Are you interested in the history of garden Chrysanthemum flowers? It’s an exciting story, involving legend and factual truth. Read on!

These colorful Mum's were said to have originated with the Japanese, and then moved to the Dutch and French.

Legend has it that the original “golden daisies of the Orient” were washed ashore on an island in the Japanese archipelago centuries ago. The flowers, China's most valuable possession, were carried by 12 maidens and 12 boys who were to trade the mums for the herb of youth to save their revered emperor.

Finding the island uninhabited, the travelers settled down to build an empire and plant the mums. As legends often contain elements of truth, the story puts the birthplace of mums in China and explains the tradition where mums for centuries were the exclusive possession of the Japanese emperor.

Even today, when the Japanese say "kiku"—or chrysanthemum—they are as likely to be referring to the imperial crest of their emperor as to the flower. The royal symbol, with its traditional chrysanthemum design, and the flower have long been synonymous. Annual chrysanthemum festivals are celebrated in communities throughout Japan each fall much on the scale of the Oktoberfest in Germany and other harvest festivals.

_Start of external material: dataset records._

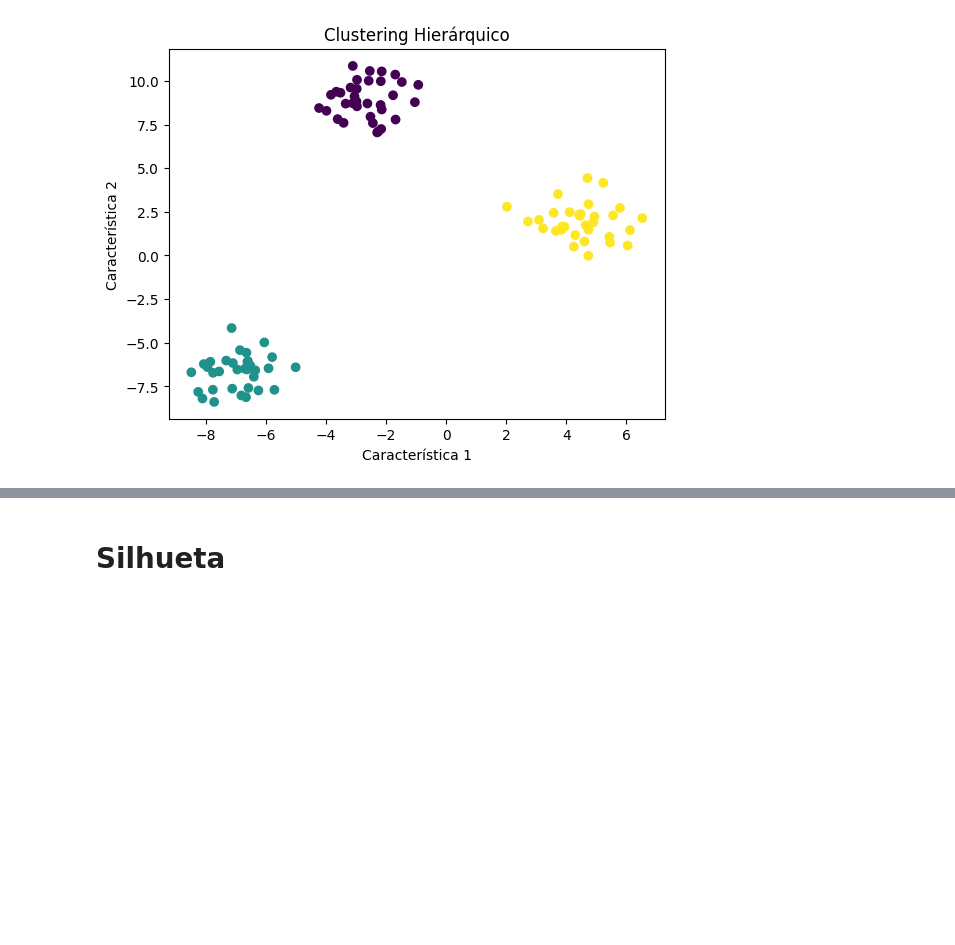
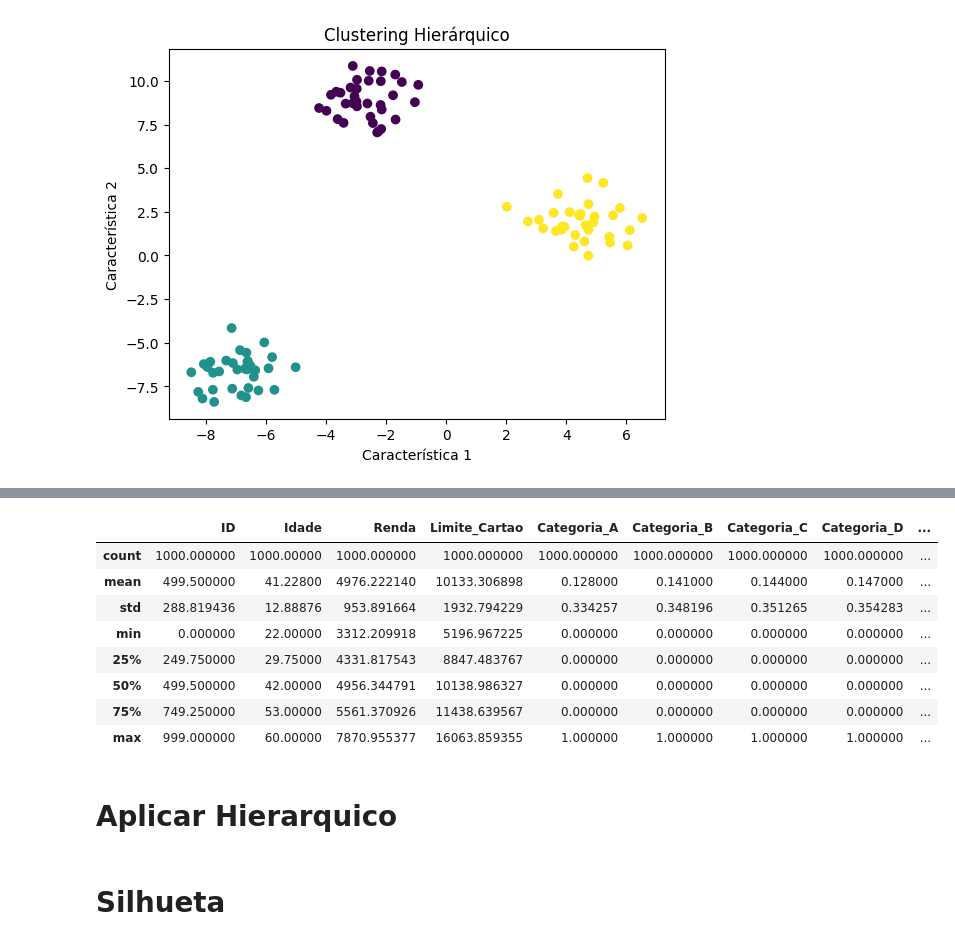
Before and after one commit to LeandroCoelhos/estudos_datascience, a Jupyter notebook: Limpeza_dataset.ipynb, the cells around one changed output, grey strips where cells are left out. Cells and saved outputs as stored; diff of their text form; code cells hidden in the pictures; blank space fills up the shorter version.

```diff
--- a/Limpeza_dataset.ipynb
+++ b/Limpeza_dataset.ipynb
@@ -146,0 +289,9 @@ import numpy as np
+# %%
+# Colunas dummy
+colunas_dummy = ['Categoria']
+
+# Aplicar o codificador Dummy no conjunto de treinamento
+df_treino_encoded, encoder = aplicar_dummy_treino(df_treino_clip, colunas_dummy)
+
+# Aplicar o mesmo codificador Dummy no conjunto de teste
+df_teste_encoded = aplicar_dummy_teste(df_teste_clip, colunas_dummy, encoder)
@@ -146,0 +311,14 @@ import numpy as np
+# %%
+df_teste_encoded.describe()
+# %% [output]
+|  | ID | Idade | Renda | Limite_Cartao | Categoria_A | Categoria_B | Categoria_C | Categoria_D | ... |
+| count | 1000.000000 | 1000.00000 | 1000.000000 | 1000.000000 | 1000.000000 | 1000.000000 | 1000.000000 | 1000.000000 | ... |
+| mean | 499.500000 | 41.22800 | 4976.222140 | 10133.306898 | 0.128000 | 0.141000 | 0.144000 | 0.147000 | ... |
+| std | 288.819436 | 12.88876 | 953.891664 | 1932.794229 | 0.334257 | 0.348196 | 0.351265 | 0.354283 | ... |
+| min | 0.000000 | 22.00000 | 3312.209918 | 5196.967225 | 0.000000 | 0.000000 | 0.000000 | 0.000000 | ... |
+| 25% | 249.750000 | 29.75000 | 4331.817543 | 8847.483767 | 0.000000 | 0.000000 | 0.000000 | 0.000000 | ... |
+| 50% | 499.500000 | 42.00000 | 4956.344791 | 10138.986327 | 0.000000 | 0.000000 | 0.000000 | 0.000000 | ... |
+| 75% | 749.250000 | 53.00000 | 5561.370926 | 11438.639567 | 0.000000 | 0.000000 | 0.000000 | 0.000000 | ... |
+| max | 999.000000 | 60.00000 | 7870.955377 | 16063.859355 | 1.000000 | 1.000000 | 1.000000 | 1.000000 | ... |
+# %% [markdown]
+# Aplicar Hierarquico
```
Also changed, not shown: parts of 25 cells of this notebook.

History indicates that the first chrysanthemums to reach Europe were probably introduced by Dutch explorers during the 18th century. While records show that one half-dozen mum varieties were grown in Holland during this period, it was the agriculturally minded French Huguenots who imported a variety of forms from the Dutch and developed Old Purple, one of the basic mums of European gardens.

Other French gardeners, improving on the Chusan daisy brought to Europe by Robert Fortune, one of England's great plant hunters, named their flower form a pompon because it reminded them of the wool pompons on their soldiers' hats. Pompons remain a popular chrysanthemum flower form today.

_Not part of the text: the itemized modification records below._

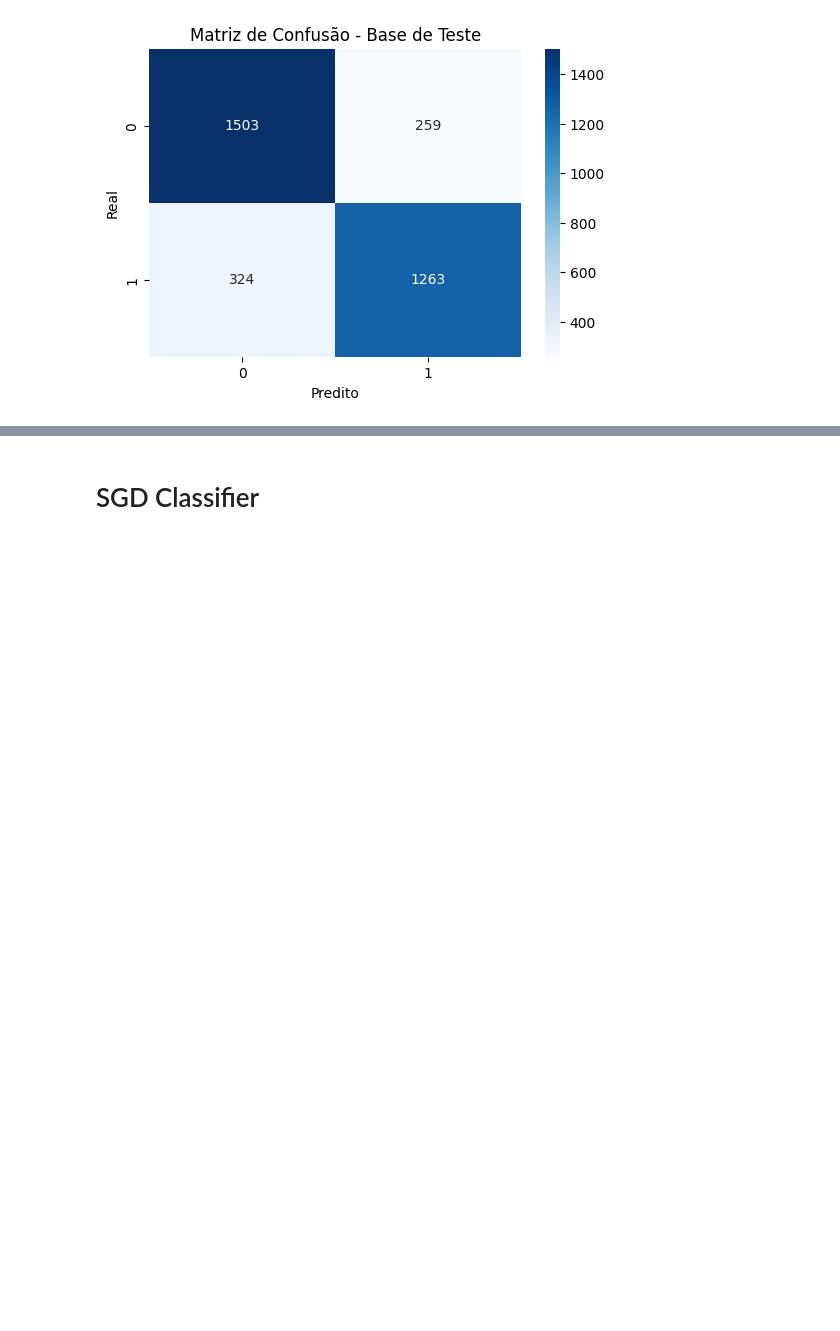
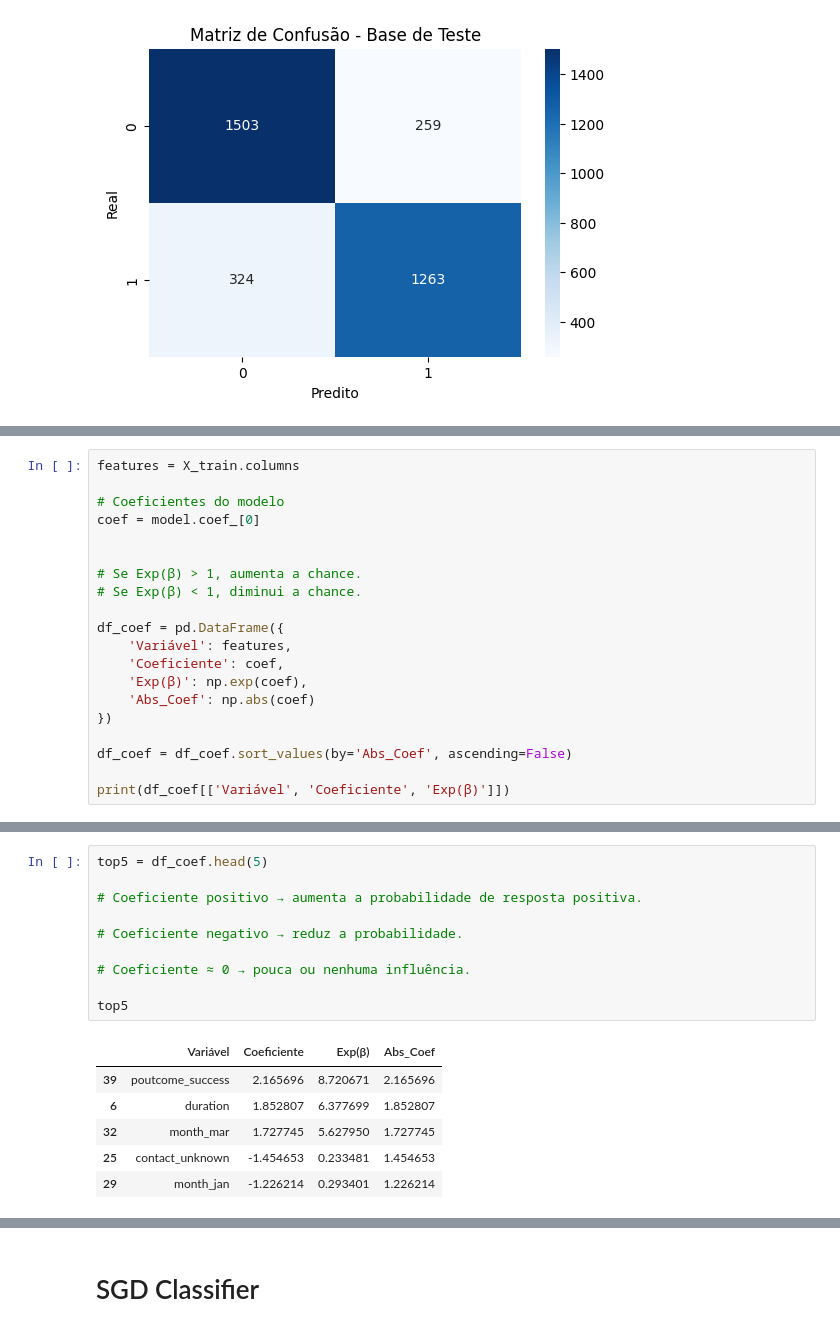
Before and after one commit to GuilhermeCastillo/desafio-gdia-backend, a Jupyter notebook: notebooks/Desafio_GuilhermeCastilho.ipynb, the cells around one changed output, grey strips where cells are left out. Saved outputs shown, nothing was run; the diff lists cells and outputs as text; blank space fills up the shorter version.

```diff
--- a/notebooks/Desafio_GuilhermeCastilho.ipynb
+++ b/notebooks/Desafio_GuilhermeCastilho.ipynb
@@ -323,0 +330,20 @@ plt.show()
+# %%
+features = X_train.columns
+
+# Coeficientes do modelo
+coef = model.coef_[0]
+
+
+# Se Exp(β) > 1, aumenta a chance.
+# Se Exp(β) < 1, diminui a chance.
+
+df_coef = pd.DataFrame({
+    'Variável': features,
+    'Coeficiente': coef,
+    'Exp(β)': np.exp(coef),
+    'Abs_Coef': np.abs(coef)
+})
+
+df_coef = df_coef.sort_values(by='Abs_Coef', ascending=False)
+
+print(df_coef[['Variável', 'Coeficiente', 'Exp(β)']])
@@ -323,0 +368,17 @@ plt.show()
+# %%
+top5 = df_coef.head(5)
+
+# Coeficiente positivo → aumenta a probabilidade de resposta positiva.
+
+# Coeficiente negativo → reduz a probabilidade.
+
+# Coeficiente ≈ 0 → pouca ou nenhuma influência.
+
+top5
+# %% [output]
+|  | Variável | Coeficiente | Exp(β) | Abs_Coef |
+| 39 | poutcome_success | 2.165696 | 8.720671 | 2.165696 |
+| 6 | duration | 1.852807 | 6.377699 | 1.852807 |
+| 32 | month_mar | 1.727745 | 5.627950 | 1.727745 |
+| 25 | contact_unknown | -1.454653 | 0.233481 | 1.454653 |
+| 29 | month_jan | -1.226214 | 0.293401 | 1.226214 |
```
Also changed, not shown: parts of 4 cells of this notebook.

The Old Purple chrysanthemum was introduced to the Americas in 1798 by John Stevens, a Hoboken, New Jersey, nursery man. The Chusan daisy was well established by 1850 and the Chrysanthemum Society of America was founded and held its first exhibit in 1902.

The turning point came in the 1930s and 1940s when the scientific world discovered that fall-blooming chrysanthemums could be made to flower year-round by manipulating daylight hours. By shortening daylight hours to simulate the coming of fall, chrysanthemums can be made to flower just as they do in nature at that time of year.

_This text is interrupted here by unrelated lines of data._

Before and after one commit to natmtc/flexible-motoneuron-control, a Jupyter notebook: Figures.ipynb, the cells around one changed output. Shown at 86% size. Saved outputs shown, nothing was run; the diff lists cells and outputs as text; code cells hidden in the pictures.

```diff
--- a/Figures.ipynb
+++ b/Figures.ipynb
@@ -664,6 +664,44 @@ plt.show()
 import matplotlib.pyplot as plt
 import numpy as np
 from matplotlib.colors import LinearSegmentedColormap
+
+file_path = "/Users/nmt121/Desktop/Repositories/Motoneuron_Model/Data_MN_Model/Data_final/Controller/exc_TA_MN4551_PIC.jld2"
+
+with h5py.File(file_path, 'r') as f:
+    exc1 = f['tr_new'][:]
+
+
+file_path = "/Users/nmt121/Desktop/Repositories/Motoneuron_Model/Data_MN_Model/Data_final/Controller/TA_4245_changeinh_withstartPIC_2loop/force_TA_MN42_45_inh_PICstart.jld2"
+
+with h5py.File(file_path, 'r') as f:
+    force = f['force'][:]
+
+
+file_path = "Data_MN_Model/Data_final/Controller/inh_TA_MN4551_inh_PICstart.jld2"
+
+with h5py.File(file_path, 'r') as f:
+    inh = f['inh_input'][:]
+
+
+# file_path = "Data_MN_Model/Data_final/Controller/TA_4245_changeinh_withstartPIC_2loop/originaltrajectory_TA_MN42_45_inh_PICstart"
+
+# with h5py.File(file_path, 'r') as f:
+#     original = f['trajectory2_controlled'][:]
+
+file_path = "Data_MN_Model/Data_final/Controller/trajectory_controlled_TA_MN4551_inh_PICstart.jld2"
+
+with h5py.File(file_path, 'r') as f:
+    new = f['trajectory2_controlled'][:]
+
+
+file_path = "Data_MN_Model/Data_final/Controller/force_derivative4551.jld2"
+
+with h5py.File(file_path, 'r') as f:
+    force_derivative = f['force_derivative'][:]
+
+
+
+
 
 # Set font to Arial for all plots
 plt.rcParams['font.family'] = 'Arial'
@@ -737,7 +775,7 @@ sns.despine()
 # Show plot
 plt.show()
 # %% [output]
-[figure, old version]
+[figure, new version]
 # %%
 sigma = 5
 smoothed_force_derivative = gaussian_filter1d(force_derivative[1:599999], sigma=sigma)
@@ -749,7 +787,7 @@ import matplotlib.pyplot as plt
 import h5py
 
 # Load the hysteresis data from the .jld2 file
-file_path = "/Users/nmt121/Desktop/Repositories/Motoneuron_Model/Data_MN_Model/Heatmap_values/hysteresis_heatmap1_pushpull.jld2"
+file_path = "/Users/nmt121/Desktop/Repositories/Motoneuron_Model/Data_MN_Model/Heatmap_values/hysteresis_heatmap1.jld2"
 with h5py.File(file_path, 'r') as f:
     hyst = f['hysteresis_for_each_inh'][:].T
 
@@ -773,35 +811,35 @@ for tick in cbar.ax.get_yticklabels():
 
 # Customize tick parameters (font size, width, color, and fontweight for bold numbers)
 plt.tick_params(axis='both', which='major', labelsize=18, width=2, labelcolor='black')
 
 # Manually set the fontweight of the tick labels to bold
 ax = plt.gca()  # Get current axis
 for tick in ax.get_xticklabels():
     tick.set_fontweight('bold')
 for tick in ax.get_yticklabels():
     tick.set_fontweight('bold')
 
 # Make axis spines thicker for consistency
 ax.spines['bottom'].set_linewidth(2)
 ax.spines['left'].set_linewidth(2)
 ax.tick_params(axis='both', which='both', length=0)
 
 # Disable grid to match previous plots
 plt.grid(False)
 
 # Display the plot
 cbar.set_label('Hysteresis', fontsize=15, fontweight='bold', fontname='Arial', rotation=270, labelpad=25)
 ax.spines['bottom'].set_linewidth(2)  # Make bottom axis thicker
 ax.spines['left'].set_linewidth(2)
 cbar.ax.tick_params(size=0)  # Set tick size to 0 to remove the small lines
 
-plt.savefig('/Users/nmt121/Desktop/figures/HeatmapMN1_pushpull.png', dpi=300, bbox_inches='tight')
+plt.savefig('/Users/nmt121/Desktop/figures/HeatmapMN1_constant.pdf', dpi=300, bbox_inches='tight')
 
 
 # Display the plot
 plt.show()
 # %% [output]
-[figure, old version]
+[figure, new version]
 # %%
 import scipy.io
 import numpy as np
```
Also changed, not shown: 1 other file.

Today, mums are a great way to add color to any garden, and are one of the most popular flowers in the world, next to the rose. Head into Gertens and pick up your mums today! There are a number of colors and varieties to complement your fall landscape.